Does autonomic arousal distinguish good and bad decisions? Healthy individuals’ skin conductance reactivity during the Iowa Gambling Task

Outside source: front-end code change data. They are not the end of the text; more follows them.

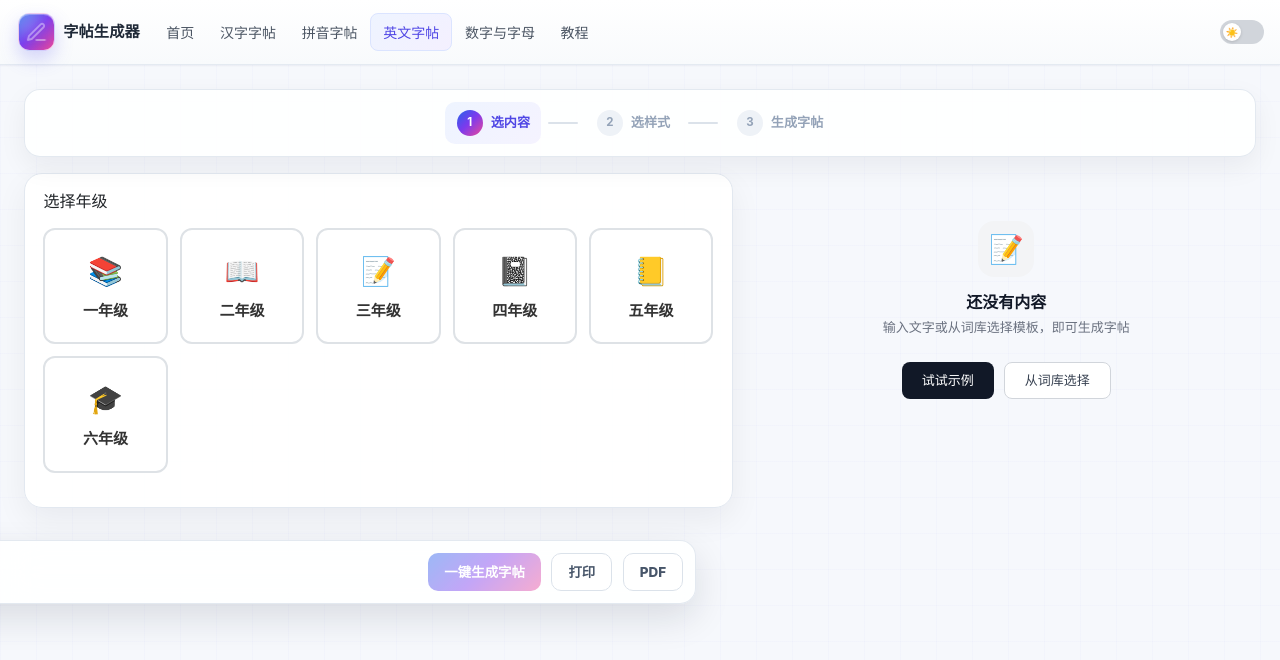
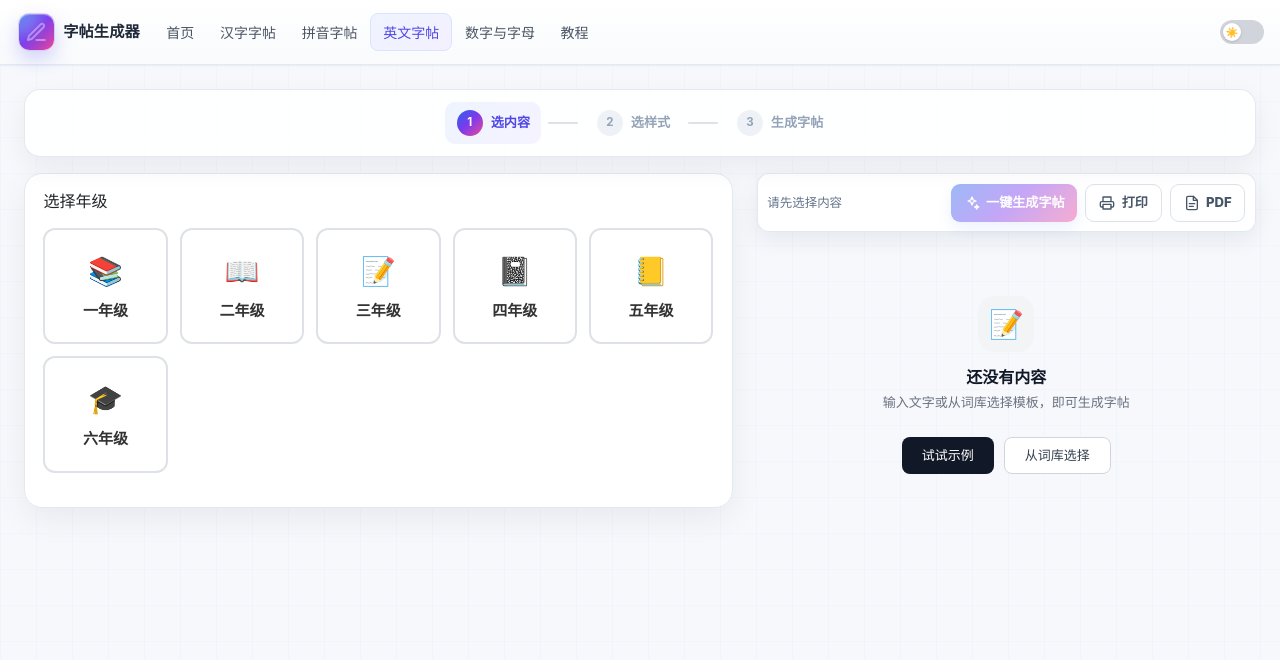
Before and after one commit to dllen/chinese-copy-book-gen, a React (Vite) app: page / in a window 1280 px wide. Both pictures are taken after a click on the button "制作英文字帖". Shown: the top 660 px of the page. Built offline with nearby package versions, Linux system fonts and the light colour scheme.

Commit message:
polish preview actions and layout

```diff
--- a/index.html
+++ b/index.html
@@ -60,9 +60,7 @@
       border: 1px solid rgba(0,0,0,.08);
       border-radius: 6px;
       color: var(--text-color);
-      transform: scale(var(--preview-scale));
-      transform-origin: top center;
-      transition: transform 0.2s ease-out, box-shadow 0.2s ease-out;
+      transition: box-shadow 0.2s ease-out;
       position: relative;
       flex-shrink: 0;
     }
@@ -97,6 +95,7 @@
         margin: 0;
         page-break-after: always;
         transform: none;
+        zoom: 1;
       }
       .page:hover { box-shadow: none; }
       .page-number { display: none; }
@@ -200,7 +199,6 @@
     }
     @media (max-width: 768px) {
       .container { padding-left: 0.5rem; padding-right: 0.5rem; }
-      .page { transform: scale(0.6); }
       .form-select, .form-control { font-size: 14px; }
       .btn-group { display: flex; flex-wrap: wrap; gap: 0.25rem; }
       .btn-group .btn { flex: 1; min-width: 60px; }
@@ -210,8 +208,7 @@
       .config-summary .badge {
         font-size: 10px;
       }
-      .page { transform: scale(0.45); }
-    .page-wrapper { padding: 16px 8px; }
+      .page-wrapper { padding: 16px 8px; }
       .container { padding-left: 0.25rem; padding-right: 0.25rem; }
       .row { --bs-gutter-x: 0.5rem; }
       .btn-group { flex-direction: column; }
--- a/src/components/QuickGenerateBar.jsx
+++ b/src/components/QuickGenerateBar.jsx
@@ -1,4 +1,66 @@
 import React from 'react';
+
+const Icon = ({ children }) => (
+  <svg
+    aria-hidden="true"
+    className="builder-btn-icon"
+    viewBox="0 0 24 24"
+    width="16"
+    height="16"
+    fill="none"
+    stroke="currentColor"
+    strokeWidth="2"
+    strokeLinecap="round"
+    strokeLinejoin="round"
+  >
+    {children}
+  </svg>
+);
+
+const EyeIcon = () => (
+  <Icon>
+    <path d="M2 12s3.5-7 10-7 10 7 10 7-3.5 7-10 7S2 12 2 12Z" />
+    <circle cx="12" cy="12" r="3" />
+  </Icon>
+);
+
+const SparklesIcon = () => (
+  <Icon>
+    <path d="m12 3 1.6 4.2L18 9l-4.4 1.8L12 15l-1.6-4.2L6 9l4.4-1.8L12 3Z" />
+    <path d="M19 15l.8 2.2L22 18l-2.2.8L19 21l-.8-2.2L16 18l2.2-.8L19 15Z" />
+  </Icon>
+);
+
+const PrinterIcon = () => (
+  <Icon>
+    <path d="M6 9V3h12v6" />
+    <path d="M6 18H4a2 2 0 0 1-2-2v-4a2 2 0 0 1 2-2h16a2 2 0 0 1 2 2v4a2 2 0 0 1-2 2h-2" />
+    <path d="M6 14h12v7H6z" />
+  </Icon>
+);
+
+const FileTextIcon = () => (
+  <Icon>
+    <path d="M14 2H6a2 2 0 0 0-2 2v16a2 2 0 0 0 2 2h12a2 2 0 0 0 2-2V8Z" />
+    <path d="M14 2v6h6" />
+    <path d="M8 13h8" />
+    <path d="M8 17h6" />
+  </Icon>
+);
+
+function ActionButton({ icon: IconComponent, label, variant, disabled, onClick }) {
+  return (
+    <button
+      type="button"
+      className={`builder-btn builder-btn-${variant}`}
+      disabled={disabled}
+      onClick={onClick}
+    >
+      <IconComponent />
+      {label}
+    </button>
+  );
+}
 
 export default function QuickGenerateBar({
   onGenerate,
@@ -7,55 +69,43 @@ export default function QuickGenerateBar({
   onPreview,
   hasContent,
 }) {
-  return React.createElement(
-    'div',
-    {
-      className: 'quick-generate-bar no-print',
-      role: 'region',
-      'aria-label': '操作栏',
-    },
-    React.createElement(
-      'span',
-      { className: 'quick-generate-info' },
-      hasContent ? '已选内容，可生成字帖' : '请先选择内容'
-    ),
-    onPreview && React.createElement(
-      'button',
-      {
-        type: 'button',
-        className: 'builder-btn builder-btn-secondary',
-        disabled: !hasContent,
-        onClick: onPreview,
-      },
-      '预览'
-    ),
-    React.createElement(
-      'button',
-      {
-        type: 'button',
-        className: 'builder-btn builder-btn-primary',
-        disabled: !hasContent,
-        onClick: onGenerate,
-      },
-      '一键生成字帖'
-    ),
-    onPrint && React.createElement(
-      'button',
-      {
-        type: 'button',
-        className: 'builder-btn builder-btn-secondary',
-        onClick: onPrint,
-      },
-      '打印'
-    ),
-    onExportPDF && React.createElement(
-      'button',
-      {
-        type: 'button',
-        className: 'builder-btn builder-btn-secondary',
-        onClick: onExportPDF,
-      },
-      'PDF'
-    )
+  return (
+    <div className="quick-generate-bar no-print" role="region" aria-label="操作栏">
+      <span className="quick-generate-info">
+        {hasContent ? '已选内容，可生成字帖' : '请先选择内容'}
+      </span>
+      {onPreview && (
+        <ActionButton
+          icon={EyeIcon}
+          label="预览"
+          variant="secondary"
+          disabled={!hasContent}
+          onClick={onPreview}
+        />
+      )}
+      <ActionButton
+        icon={SparklesIcon}
+        label="一键生成字帖"
+        variant="primary"
+        disabled={!hasContent}
+        onClick={onGenerate}
+      />
+      {onPrint && (
+        <ActionButton
+          icon={PrinterIcon}
+          label="打印"
+          variant="secondary"
+          onClick={onPrint}
+        />
+      )}
+      {onExportPDF && (
+        <ActionButton
+          icon={FileTextIcon}
+          label="PDF"
+          variant="secondary"
+          onClick={onExportPDF}
+        />
+      )}
+    </div>
   );
 }
--- a/src/components/layout/MainLayout.jsx
+++ b/src/components/layout/MainLayout.jsx
@@ -136,6 +136,20 @@ export default function MainLayout({
     }
   }, [showPreviewModal, onPrint])
 
+  const quickGenerateBar = React.createElement(QuickGenerateBar, {
+    onGenerate: () => {
+      if (selectedCharacters && selectedCharacters.size > 0) {
+        const generatedText = Array.from(selectedCharacters).join('');
+        updateSetting('text', generatedText);
+      }
+      onStepChange && onStepChange(2);
+    },
+    onPrint: handlePrint,
+    onExportPDF,
+    onPreview: text ? () => setShowPreviewModal(true) : undefined,
+    hasContent: hasContent || showPreview,
+  })
+
   // ---- Step 0: 选内容 ----
   const step0Content = React.createElement('div', { className: 'row g-3 builder-grid' },
     React.createElement('div', { className: 'col-12 col-lg-7' },
@@ -203,6 +217,7 @@ export default function MainLayout({
         : null
     ),
     React.createElement('div', { className: 'col-12 col-lg-5 builder-preview-column' },
+      quickGenerateBar,
       !showPreview
         ? React.createElement(EmptyState, {
             onTryExample: () => updateSetting('text', '静夜思'),
@@ -293,6 +308,7 @@ export default function MainLayout({
       })
     ),
     React.createElement('div', { className: 'col-12 col-lg-5 builder-preview-column' },
+      quickGenerateBar,
       !showPreview
         ? React.createElement(EmptyState, {
             onTryExample: () => updateSetting('text', '静夜思'),
@@ -335,6 +351,7 @@ export default function MainLayout({
   // ---- Step 2: 生成字帖 (full-width preview + toolbar) ----
   const step2Content = React.createElement('div', { className: 'row g-3 builder-grid builder-grid--full' },
     React.createElement('div', { className: 'col-12' },
+      quickGenerateBar,
       React.createElement(Toolbar, {
         pages,
         onPrint: handlePrint,
@@ -410,20 +427,6 @@ export default function MainLayout({
           onStepClick: onStepChange,
         }),
         React.createElement("div", { className: 'step-content-wrapper', key: currentStep }, stepContents[currentStep] || step0Content),
-        React.createElement(QuickGenerateBar, {
-          onGenerate: () => {
-            // Set text from selected characters before navigating
-            if (selectedCharacters && selectedCharacters.size > 0) {
-              const text = Array.from(selectedCharacters).join('');
-              updateSetting('text', text);
-            }
-            onStepChange && onStepChange(2);
-          },
-          onPrint: handlePrint,
-          onExportPDF,
-          onPreview: text ? () => setShowPreviewModal(true) : undefined,
-                          hasContent: hasContent || showPreview,
-        }),
         React.createElement(PreviewModal, {
           open: showPreviewModal,
           onClose: () => setShowPreviewModal(false),
--- a/src/styles/builder.css
+++ b/src/styles/builder.css
@@ -5,7 +5,7 @@
     #f6f8fc;
   background-size: 36px 36px, 36px 36px, auto;
   min-height: calc(100vh - 64px);
-  padding-bottom: 7rem;
+  padding-bottom: 3rem;
 }
 
 .builder-layout-container {
@@ -91,6 +91,49 @@
   font-weight: 700;
 }
 
+.preview-panel > .card-body {
+  padding: 1rem;
+}
+
+.preview-panel .preview-container {
+  background: #f8fafc;
+  border: 1px solid #e2e8f0;
+  border-radius: 12px;
+  container-type: inline-size;
+  margin-bottom: 1rem;
+  overflow: auto;
+}
+
+.preview-panel .page-wrapper {
+  gap: 20px;
+  padding: 20px 10px;
+}
+
+.preview-panel .page {
+  box-shadow: 0 1px 2px rgba(15, 23, 42, .06), 0 10px 24px rgba(15, 23, 42, .07);
+}
+
+.preview-modal-body {
+  container-type: inline-size;
+}
+
+@supports (zoom: 1) {
+  .preview-panel .page,
+  .preview-modal-body .page {
+    --preview-fit: calc((100cqw - 20px) / var(--page-width));
+    zoom: min(var(--preview-scale), var(--preview-fit));
+    transform: none;
+  }
+}
+
+@media print {
+  .preview-panel .page,
+  .preview-modal-body .page {
+    zoom: 1;
+    transform: none;
+  }
+}
+
 .step-bar {
   align-items: center;
   background: rgba(255, 255, 255, .9);
@@ -164,42 +207,53 @@
 
 .quick-generate-bar {
   align-items: center;
-  backdrop-filter: blur(18px);
-  background: rgba(255, 255, 255, .9);
+  backdrop-filter: blur(14px);
+  background: rgba(255, 255, 255, .94);
   border: 1px solid rgba(226, 232, 240, .95);
-  border-radius: 16px;
-  bottom: 1rem;
-  box-shadow: 0 14px 36px rgba(15, 23, 42, .12);
+  border-radius: 12px;
+  box-shadow: 0 8px 22px rgba(15, 23, 42, .07);
   display: flex;
-  gap: .65rem;
-  left: 50%;
-  margin-top: 1rem;
-  max-width: 1120px;
-  padding: .75rem;
+  flex-wrap: wrap;
+  gap: .5rem;
+  margin-bottom: 1rem;
+  padding: .6rem;
   position: sticky;
-  transform: translateX(-50%);
-  width: calc(100% - 1rem);
-  z-index: 25;
+  top: 84px;
+  z-index: 20;
 }
 
 .quick-generate-info {
   color: #64748b;
-  font-size: .82rem;
+  font-size: .78rem;
+  line-height: 1.25;
   margin-right: auto;
+  min-width: 0;
 }
 
 .builder-btn {
-  border-radius: 10px;
-  font-size: .84rem;
+  align-items: center;
+  border-radius: 9px;
+  display: inline-flex;
+  font-size: .82rem;
   font-weight: 800;
+  gap: .4rem;
+  justify-content: center;
   min-height: 38px;
-  padding: .5rem 1rem;
+  padding: .5rem .8rem;
+  transition: transform var(--transition-fast), box-shadow var(--transition-fast),
+    border-color var(--transition-fast), background-color var(--transition-fast);
 }
 
 .builder-btn-primary {
   background: var(--gradient-brand);
   border: 0;
+  box-shadow: 0 6px 16px rgba(37, 99, 235, .2);
   color: #fff;
+}
+
+.builder-btn-primary:hover:not(:disabled) {
+  box-shadow: 0 8px 20px rgba(37, 99, 235, .28);
+  transform: translateY(-1px);
 }
 
 .builder-btn-secondary {
@@ -208,9 +262,24 @@
   color: #475569;
 }
 
+.builder-btn-secondary:hover:not(:disabled) {
+  background: #f8fafc;
+  border-color: #cbd5e1;
+  color: #334155;
+}
+
+.builder-btn:focus-visible {
+  outline: 3px solid rgba(37, 99, 235, .25);
+  outline-offset: 2px;
+}
+
 .builder-btn:disabled {
   cursor: not-allowed;
   opacity: .45;
+}
+
+.builder-btn-icon {
+  flex: 0 0 auto;
 }
 
 .ai-panel-collapsible {
@@ -281,6 +350,25 @@
   color: #cbd5e1;
 }
 
+.dark-mode .builder-btn-secondary:hover:not(:disabled) {
+  background: #243148;
+  border-color: #64748b;
+  color: #e2e8f0;
+}
+
+.dark-mode .quick-generate-info {
+  color: #94a3b8;
+}
+
+.dark-mode .preview-panel .preview-container {
+  background: #0b1220;
+  border-color: #334155;
+}
+
+.dark-mode .preview-panel .page {
+  box-shadow: 0 1px 2px rgba(0, 0, 0, .2), 0 10px 24px rgba(0, 0, 0, .28);
+}
+
 @media (max-width: 1024px) {
   .builder-preview-column {
     position: static;
@@ -294,7 +382,7 @@
 
 @media (max-width: 767px) {
   .builder-page {
-    padding-bottom: 8rem;
+    padding-bottom: 4rem;
   }
 
   .builder-layout-container {
@@ -327,17 +415,13 @@
   }
 
   .quick-generate-bar {
-    border-radius: 14px 14px 0 0;
-    bottom: 0;
+    border-radius: 12px;
     display: grid;
     gap: .4rem;
     grid-template-columns: repeat(2, minmax(0, 1fr));
-    left: 0;
-    margin: 0;
-    max-width: none;
+    margin-bottom: .75rem;
     padding: .65rem;
-    transform: none;
-    width: 100%;
+    top: 118px;
   }
 
   .quick-generate-info {
```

The Somatic Marker Hypothesis (SMH) proposes that physiological feedback to the brain influences cognitive appraisal and decision-making; however, the strength of evidence in support of the SMH is equivocal. In this study we examined the validity of the SMH by measuring physiological arousal in a population of healthy individuals playing the Iowa Gambling Task (IGT); a computerised card game designed to assess real-life decisionmaking. We also aimed to clarify uncertainty regarding the influence of reinforcer type and impulsiveness to IGT performance and the SMH. Skin conductance level (SCL) and heart rate reactivity were measured in forty-one participants performing the IGT using either facsimile or real money. Participants were categorised as non-impaired or impaired on the basis of their IGT performance, and any differences in performance and physiological between groups were examined. Heart rate data did not reveal any effects. Robust differences in SCL reactivity during the task were not found between impaired and nonimpaired individuals; however, marginal SCL rises were observed when non-impaired individuals anticipated and received a reward from disadvantageous choices compared with advantageous ones. This effect was found only when using facsimile money and did not occur in impaired individuals, suggesting some effect of reinforcer type on physiological activity and performance, and a difference in the physiology of impaired and non-impaired individuals. No significant differences in impulsiveness were found between impaired and non-impaired individuals. The findings suggest that autonomic activity is independent of long-term good or bad decision-making, and may reflect differences between decks in the magnitude of gain and loss. It is concluded that further substantiating evidence is needed for the SMH to continue as an explanation for human decision-making.